WHAT IS NEEDED:
Your response should be every line from the entries that includes the string "useState".

THE DATA below:

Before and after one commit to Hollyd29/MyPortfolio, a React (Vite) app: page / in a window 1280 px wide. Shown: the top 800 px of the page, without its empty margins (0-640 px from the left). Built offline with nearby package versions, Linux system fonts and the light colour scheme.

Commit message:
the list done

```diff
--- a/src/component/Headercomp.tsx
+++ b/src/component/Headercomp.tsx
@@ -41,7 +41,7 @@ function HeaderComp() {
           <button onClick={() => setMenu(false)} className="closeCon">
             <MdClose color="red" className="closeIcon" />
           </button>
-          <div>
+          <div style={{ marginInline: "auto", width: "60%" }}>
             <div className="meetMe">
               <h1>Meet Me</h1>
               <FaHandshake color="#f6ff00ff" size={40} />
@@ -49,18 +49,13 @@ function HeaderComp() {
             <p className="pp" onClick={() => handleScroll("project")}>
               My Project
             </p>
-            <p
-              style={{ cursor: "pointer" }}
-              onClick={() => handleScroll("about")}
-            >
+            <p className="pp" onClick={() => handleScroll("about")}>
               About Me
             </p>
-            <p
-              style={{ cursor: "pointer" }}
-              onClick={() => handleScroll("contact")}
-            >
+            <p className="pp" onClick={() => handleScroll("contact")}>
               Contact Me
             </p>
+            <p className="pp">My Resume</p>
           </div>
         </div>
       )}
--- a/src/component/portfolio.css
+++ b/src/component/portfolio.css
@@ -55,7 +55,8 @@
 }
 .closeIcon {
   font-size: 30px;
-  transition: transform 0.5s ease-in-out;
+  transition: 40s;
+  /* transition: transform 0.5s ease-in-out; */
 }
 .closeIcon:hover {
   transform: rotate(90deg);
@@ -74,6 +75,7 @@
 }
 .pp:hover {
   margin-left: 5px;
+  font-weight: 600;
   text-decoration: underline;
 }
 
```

End of THE DATA.
THE DATA below:

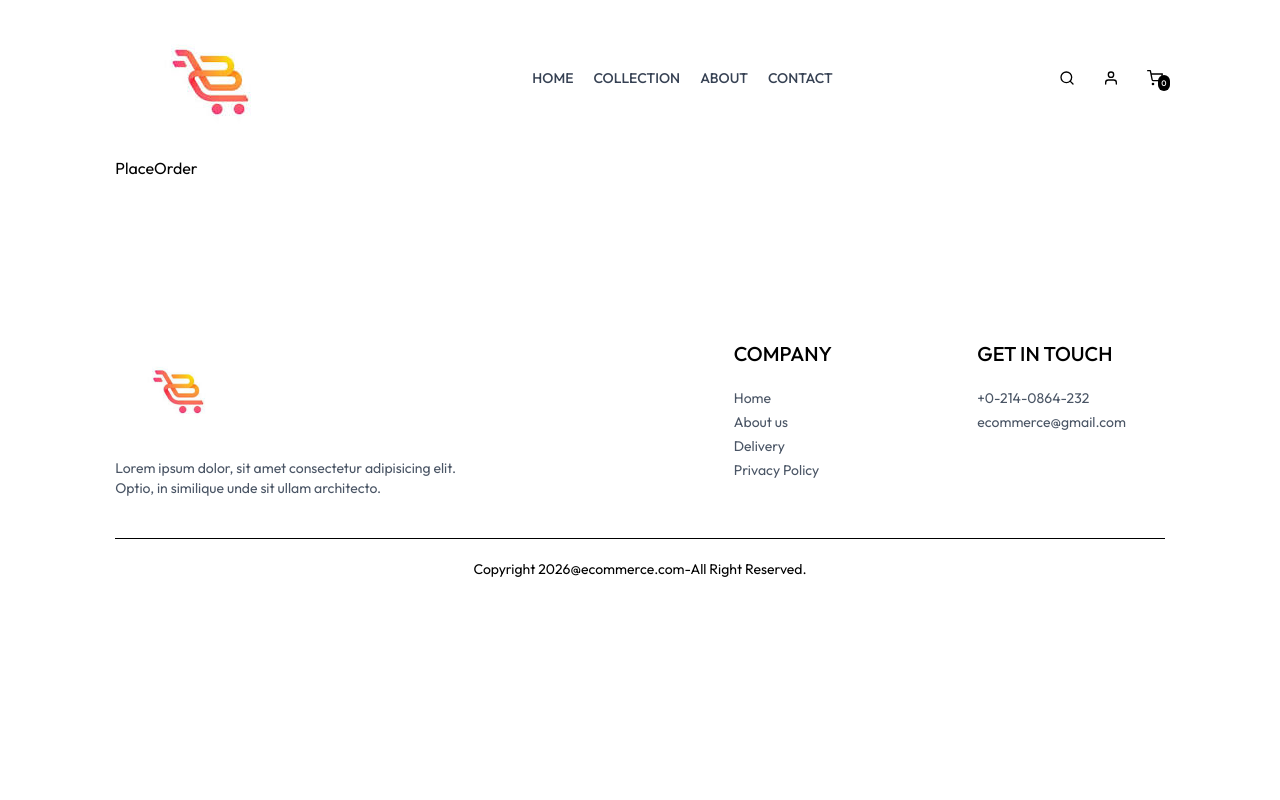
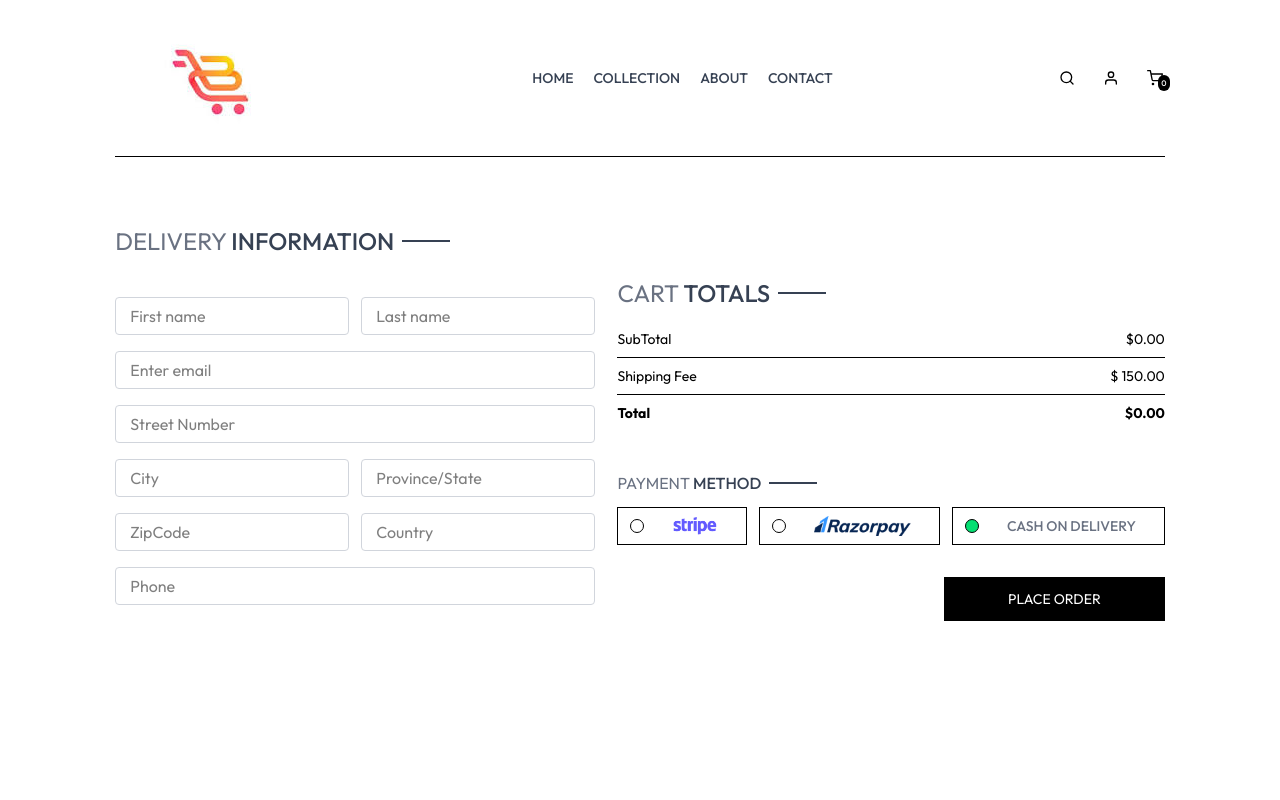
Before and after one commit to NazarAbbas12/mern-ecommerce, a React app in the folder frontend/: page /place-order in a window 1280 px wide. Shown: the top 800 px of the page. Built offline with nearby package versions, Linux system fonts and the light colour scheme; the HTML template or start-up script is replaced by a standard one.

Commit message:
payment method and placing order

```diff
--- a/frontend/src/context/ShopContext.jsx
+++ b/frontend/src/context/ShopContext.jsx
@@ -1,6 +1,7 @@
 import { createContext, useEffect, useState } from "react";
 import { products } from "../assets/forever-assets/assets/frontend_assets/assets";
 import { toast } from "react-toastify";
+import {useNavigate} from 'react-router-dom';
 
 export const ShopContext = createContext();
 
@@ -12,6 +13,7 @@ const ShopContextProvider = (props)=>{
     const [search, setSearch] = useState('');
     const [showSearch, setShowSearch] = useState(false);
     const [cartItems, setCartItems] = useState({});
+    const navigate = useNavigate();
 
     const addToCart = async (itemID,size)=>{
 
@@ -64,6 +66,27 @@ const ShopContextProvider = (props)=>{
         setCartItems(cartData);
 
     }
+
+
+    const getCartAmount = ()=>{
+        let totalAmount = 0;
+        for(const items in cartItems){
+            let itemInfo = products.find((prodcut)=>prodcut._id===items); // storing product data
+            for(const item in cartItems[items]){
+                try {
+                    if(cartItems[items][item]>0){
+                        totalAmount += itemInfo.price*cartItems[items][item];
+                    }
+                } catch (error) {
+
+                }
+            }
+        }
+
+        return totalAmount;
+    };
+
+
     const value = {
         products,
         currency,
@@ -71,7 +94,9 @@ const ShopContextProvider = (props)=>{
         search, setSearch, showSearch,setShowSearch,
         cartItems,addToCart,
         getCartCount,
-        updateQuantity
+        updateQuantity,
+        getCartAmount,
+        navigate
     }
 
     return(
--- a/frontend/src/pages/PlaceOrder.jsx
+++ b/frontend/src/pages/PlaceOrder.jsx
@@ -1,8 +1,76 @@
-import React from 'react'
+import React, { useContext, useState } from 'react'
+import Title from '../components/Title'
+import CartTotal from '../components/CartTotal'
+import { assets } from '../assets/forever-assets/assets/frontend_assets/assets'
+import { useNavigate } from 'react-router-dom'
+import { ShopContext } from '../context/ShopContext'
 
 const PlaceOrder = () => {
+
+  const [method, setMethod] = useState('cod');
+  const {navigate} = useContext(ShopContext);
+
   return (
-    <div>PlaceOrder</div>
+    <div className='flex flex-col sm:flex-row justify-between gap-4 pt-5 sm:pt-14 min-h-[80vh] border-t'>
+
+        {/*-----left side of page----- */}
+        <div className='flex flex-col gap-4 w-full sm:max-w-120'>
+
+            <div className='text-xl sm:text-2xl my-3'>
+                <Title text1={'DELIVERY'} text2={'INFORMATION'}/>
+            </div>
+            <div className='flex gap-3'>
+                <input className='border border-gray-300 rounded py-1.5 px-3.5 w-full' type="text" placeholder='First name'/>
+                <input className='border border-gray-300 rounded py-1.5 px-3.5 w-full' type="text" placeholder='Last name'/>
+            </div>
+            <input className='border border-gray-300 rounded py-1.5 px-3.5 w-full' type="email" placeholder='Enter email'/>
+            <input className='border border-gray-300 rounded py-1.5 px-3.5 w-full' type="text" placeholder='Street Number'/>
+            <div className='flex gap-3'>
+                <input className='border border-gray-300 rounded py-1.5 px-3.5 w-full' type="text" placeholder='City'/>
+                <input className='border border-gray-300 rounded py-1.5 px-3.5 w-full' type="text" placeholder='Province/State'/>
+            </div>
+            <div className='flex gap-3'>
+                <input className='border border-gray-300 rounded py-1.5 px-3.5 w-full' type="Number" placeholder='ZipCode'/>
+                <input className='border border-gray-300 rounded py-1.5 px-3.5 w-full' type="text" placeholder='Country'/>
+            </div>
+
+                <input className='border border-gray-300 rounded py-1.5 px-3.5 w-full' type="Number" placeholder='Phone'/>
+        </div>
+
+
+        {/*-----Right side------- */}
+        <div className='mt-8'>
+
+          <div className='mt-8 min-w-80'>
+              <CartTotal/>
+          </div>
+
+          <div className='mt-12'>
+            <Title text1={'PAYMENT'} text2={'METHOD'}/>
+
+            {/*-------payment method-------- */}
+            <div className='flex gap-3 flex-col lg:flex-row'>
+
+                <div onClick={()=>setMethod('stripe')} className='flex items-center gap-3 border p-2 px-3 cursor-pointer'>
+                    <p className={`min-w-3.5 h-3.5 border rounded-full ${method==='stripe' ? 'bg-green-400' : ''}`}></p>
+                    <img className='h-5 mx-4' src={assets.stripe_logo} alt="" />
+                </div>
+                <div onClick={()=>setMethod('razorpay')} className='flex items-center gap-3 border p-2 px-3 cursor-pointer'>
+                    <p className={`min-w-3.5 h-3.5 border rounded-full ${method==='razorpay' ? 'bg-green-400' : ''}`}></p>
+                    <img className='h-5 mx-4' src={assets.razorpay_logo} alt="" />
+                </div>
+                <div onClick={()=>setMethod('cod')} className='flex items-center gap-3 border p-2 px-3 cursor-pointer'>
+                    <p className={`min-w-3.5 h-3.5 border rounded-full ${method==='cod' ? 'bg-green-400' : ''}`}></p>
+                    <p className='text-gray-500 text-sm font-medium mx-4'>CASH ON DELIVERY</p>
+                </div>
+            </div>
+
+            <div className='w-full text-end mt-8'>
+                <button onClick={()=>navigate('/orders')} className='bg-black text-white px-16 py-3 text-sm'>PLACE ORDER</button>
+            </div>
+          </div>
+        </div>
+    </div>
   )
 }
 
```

End of THE DATA.

RESPONSE AREA:
 import { createContext, useEffect, useState } from "react";
     const [search, setSearch] = useState('');
     const [showSearch, setShowSearch] = useState(false);
     const [cartItems, setCartItems] = useState({});
+import React, { useContext, useState } from 'react'
+  const [method, setMethod] = useState('cod');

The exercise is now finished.